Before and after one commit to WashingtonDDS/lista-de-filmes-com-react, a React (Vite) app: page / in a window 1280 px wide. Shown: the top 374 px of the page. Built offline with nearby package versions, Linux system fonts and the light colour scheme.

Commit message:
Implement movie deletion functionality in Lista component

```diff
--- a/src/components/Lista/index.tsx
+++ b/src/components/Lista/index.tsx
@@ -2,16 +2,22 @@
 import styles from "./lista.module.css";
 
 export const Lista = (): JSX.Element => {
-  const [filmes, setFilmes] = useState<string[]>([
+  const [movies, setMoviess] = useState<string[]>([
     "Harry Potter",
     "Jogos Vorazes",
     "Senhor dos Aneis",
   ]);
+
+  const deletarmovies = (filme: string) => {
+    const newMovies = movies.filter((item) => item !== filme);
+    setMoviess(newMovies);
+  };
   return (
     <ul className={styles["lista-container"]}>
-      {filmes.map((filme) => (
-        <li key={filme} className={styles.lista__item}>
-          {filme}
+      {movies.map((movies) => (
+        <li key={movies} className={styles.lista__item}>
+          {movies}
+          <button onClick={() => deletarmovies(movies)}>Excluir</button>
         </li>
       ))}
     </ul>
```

→ **TASK**
Go through the listing above and return each line that includes the word "styles".

→ **TASK SOLUTION**
 import styles from "./lista.module.css";
     <ul className={styles["lista-container"]}>
-        <li key={filme} className={styles.lista__item}>
+        <li key={movies} className={styles.lista__item}>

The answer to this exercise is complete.